**Directions for this task:**
Copy each line below holding "installed".

"""

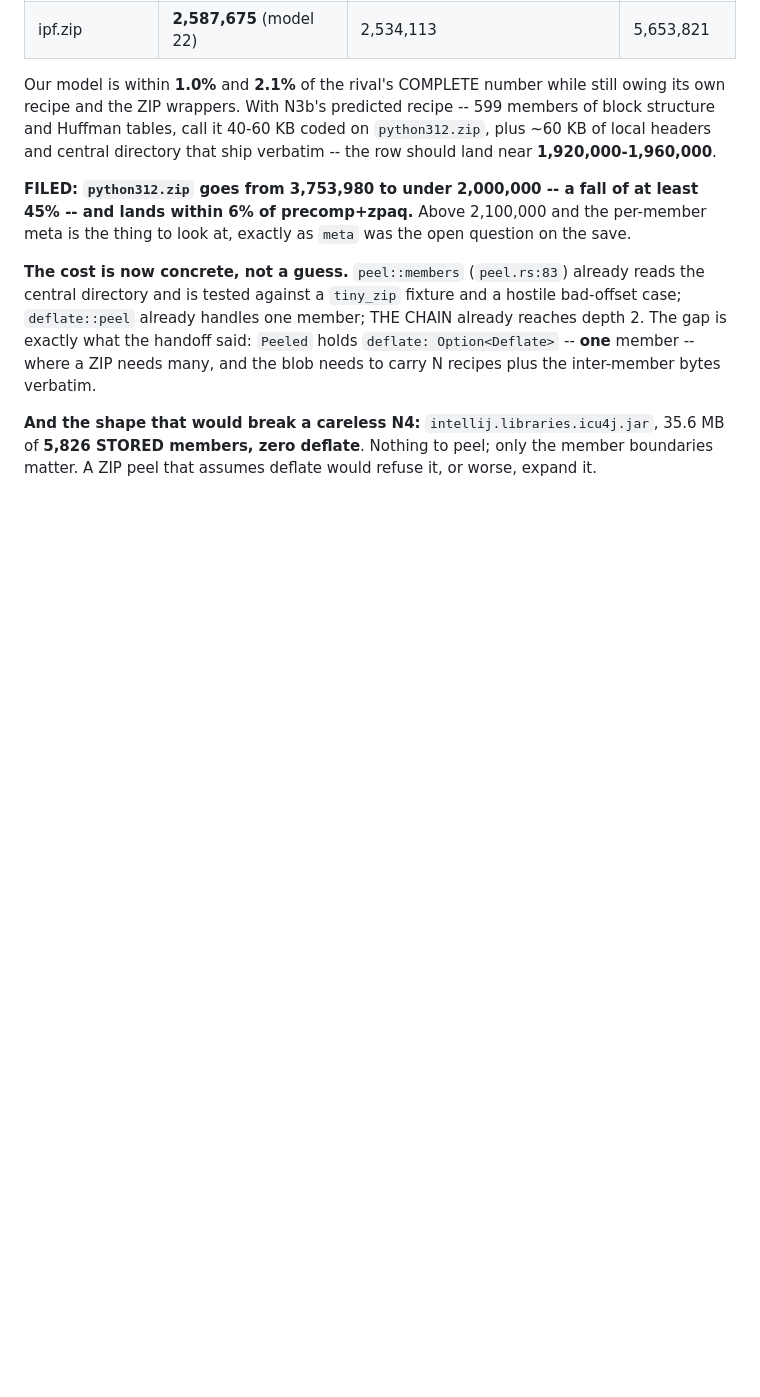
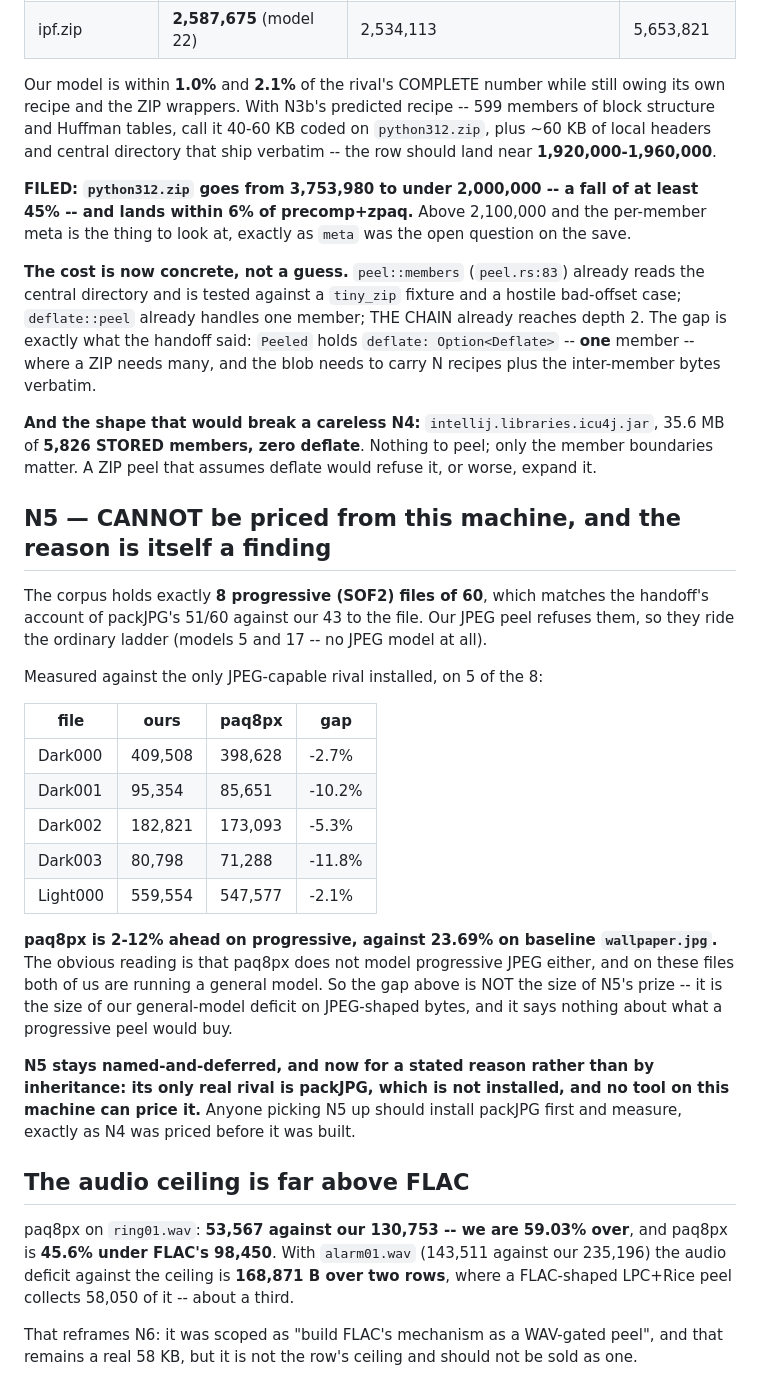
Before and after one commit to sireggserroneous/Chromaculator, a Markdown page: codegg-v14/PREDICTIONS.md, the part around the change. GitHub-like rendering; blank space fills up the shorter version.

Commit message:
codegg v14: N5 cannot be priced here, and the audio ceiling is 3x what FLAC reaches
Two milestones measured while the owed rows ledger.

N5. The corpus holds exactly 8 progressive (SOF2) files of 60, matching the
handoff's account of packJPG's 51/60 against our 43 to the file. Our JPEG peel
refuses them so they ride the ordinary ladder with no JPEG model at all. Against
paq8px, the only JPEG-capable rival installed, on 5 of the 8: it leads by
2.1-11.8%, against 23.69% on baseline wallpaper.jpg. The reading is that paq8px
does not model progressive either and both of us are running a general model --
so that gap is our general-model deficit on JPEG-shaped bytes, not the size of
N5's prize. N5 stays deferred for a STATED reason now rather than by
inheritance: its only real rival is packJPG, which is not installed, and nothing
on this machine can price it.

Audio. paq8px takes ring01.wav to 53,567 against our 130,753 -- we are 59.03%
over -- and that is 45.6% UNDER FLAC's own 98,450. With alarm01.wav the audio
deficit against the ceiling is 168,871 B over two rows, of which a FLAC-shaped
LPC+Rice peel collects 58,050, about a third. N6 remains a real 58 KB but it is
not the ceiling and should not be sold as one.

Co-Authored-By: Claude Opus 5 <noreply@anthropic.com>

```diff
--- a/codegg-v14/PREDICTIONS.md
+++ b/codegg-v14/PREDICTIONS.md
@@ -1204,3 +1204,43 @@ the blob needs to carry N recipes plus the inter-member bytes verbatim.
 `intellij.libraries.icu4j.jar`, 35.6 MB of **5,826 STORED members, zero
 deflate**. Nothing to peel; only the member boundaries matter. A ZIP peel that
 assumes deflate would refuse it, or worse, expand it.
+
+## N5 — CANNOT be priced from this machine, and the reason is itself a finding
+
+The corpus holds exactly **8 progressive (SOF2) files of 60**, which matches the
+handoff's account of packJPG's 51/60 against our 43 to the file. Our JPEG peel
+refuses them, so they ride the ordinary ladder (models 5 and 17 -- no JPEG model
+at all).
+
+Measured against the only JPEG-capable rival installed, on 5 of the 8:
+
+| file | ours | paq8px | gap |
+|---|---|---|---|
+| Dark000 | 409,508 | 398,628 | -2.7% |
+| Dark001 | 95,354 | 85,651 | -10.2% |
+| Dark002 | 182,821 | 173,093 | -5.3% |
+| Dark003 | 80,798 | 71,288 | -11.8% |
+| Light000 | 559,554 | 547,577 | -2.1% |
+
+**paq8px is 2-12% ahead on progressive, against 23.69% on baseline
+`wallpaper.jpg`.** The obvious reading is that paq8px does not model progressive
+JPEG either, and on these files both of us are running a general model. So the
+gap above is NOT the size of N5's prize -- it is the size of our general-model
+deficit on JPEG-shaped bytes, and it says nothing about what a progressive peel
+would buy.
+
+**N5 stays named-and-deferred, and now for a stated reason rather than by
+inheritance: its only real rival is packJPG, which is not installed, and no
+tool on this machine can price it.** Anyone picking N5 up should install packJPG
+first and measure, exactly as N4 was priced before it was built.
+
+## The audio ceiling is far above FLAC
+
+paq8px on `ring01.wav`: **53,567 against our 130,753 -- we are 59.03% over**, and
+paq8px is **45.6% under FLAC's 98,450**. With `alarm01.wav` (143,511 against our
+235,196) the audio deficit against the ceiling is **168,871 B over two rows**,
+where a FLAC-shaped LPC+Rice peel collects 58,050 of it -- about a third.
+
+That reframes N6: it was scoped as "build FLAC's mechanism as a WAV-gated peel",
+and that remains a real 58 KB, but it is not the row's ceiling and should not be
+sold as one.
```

"""

**Result of this task:**
paq8px, the only JPEG-capable rival installed, on 5 of the 8: it leads by
inheritance: its only real rival is packJPG, which is not installed, and nothing
+Measured against the only JPEG-capable rival installed, on 5 of the 8:
+inheritance: its only real rival is packJPG, which is not installed, and no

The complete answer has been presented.